Food orders at Genki Sushi in the capital’s BKK1 neighbourhood are placed on an iPad mini tablet and transmitted wirelessly to the kitchen, where the items are prepared and then delivered to the customer’s table by a high-speed rail line. The technology-enabled restaurant chain, which opened its first outlet in Cambodia in December 2016, puts a digital spin on the traditional Japanese kaiten-zushi, or conveyor-belt sushi restaurant.
The concept has driven the Japanese chain’s overseas expansion and is expected to carry it further as it seeks to extend its foothold in Southeast Asia, with plans announced last month to enlarge its overseas restaurant portfolio from the current 166 to 250 by the end of next year.
The manager of the chain’s lone Cambodian outlet says he too is gearing up for expansion, though he admits the restaurant has struggled to fill tables and the novelty of express-train sushi has been slow to catch on with Cambodian customers. At lunchtime on a weekday last week, less than a dozen people could be seen eating, with most of the restaurant’s booths vacant.

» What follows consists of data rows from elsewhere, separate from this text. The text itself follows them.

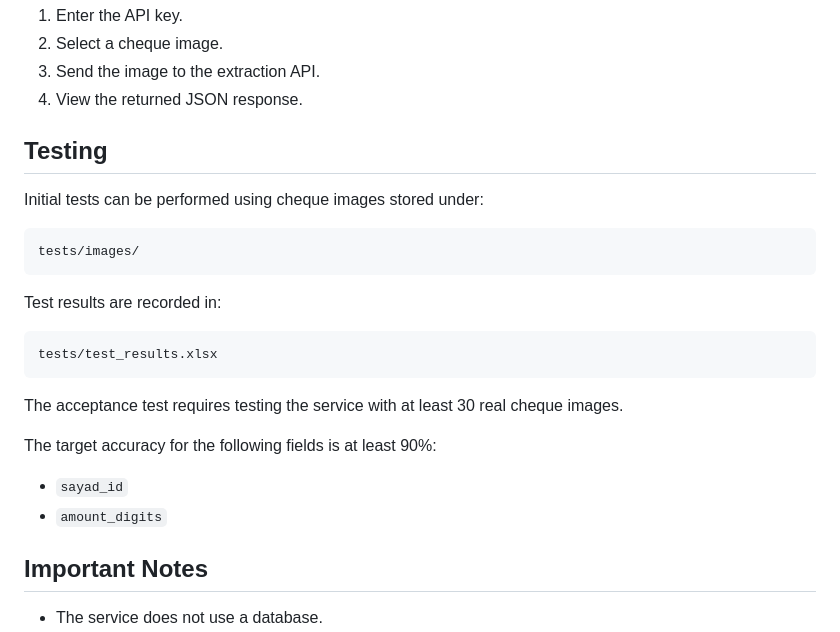
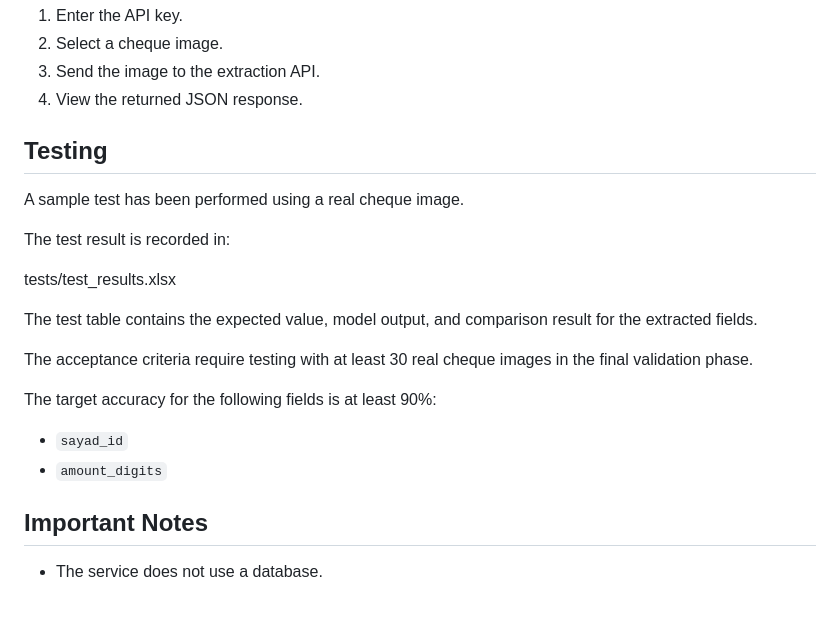
Before and after one commit to maryamasgari15git/cheque-extraction-service, a Markdown page: README.md, the part around the change. Drawn GitHub-style; blank space fills up the shorter version.

Commit message:
Update README testing section

````diff
--- a/README.md
+++ b/README.md
@@ -309,26 +309,23 @@ The page allows you to:
 3. Send the image to the extraction API.
 4. View the returned JSON response.
 
+
 ## Testing
 
-Initial tests can be performed using cheque images stored under:
+A sample test has been performed using a real cheque image.
 
-```text
-tests/images/
-```
+The test result is recorded in:
 
-Test results are recorded in:
+tests/test_results.xlsx
 
-```text
-tests/test_results.xlsx
-```
+The test table contains the expected value, model output, and comparison result for the extracted fields.
 
-The acceptance test requires testing the service with at least 30 real cheque images.
+The acceptance criteria require testing with at least 30 real cheque images in the final validation phase.
 
 The target accuracy for the following fields is at least 90%:
 
-* `sayad_id`
-* `amount_digits`
+- `sayad_id`
+- `amount_digits`
 
 ## Important Notes
 
````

“We’re not very busy,” said Hun Chhorvan. “We’ve been slowly growing, but most of our patrons are foreigners.”
A big part of the problem, he suggests, is the location. Genki Sushi has been a huge success in Japan and other markets, where the chain has snapped up nearly 300 high-traffic locations – mostly in malls and shopping plazas. But when the company first arrived in the Cambodian market it found its first choice of location, a slot in Aeon Mall’s food court, fully booked.
Having already committed to the market, Genki Sushi decided on a stand-alone restaurant, leasing a spacious two-storey building in one of the capital’s most expensive neighbourhoods.
For those who have tried it, Genki Sushi offers delicious high-quality food. The restaurant has good reviews and its own fan following on social media. However, the BKK1 outlet has struggled to attract new customers, particularly the rising Cambodian middle class.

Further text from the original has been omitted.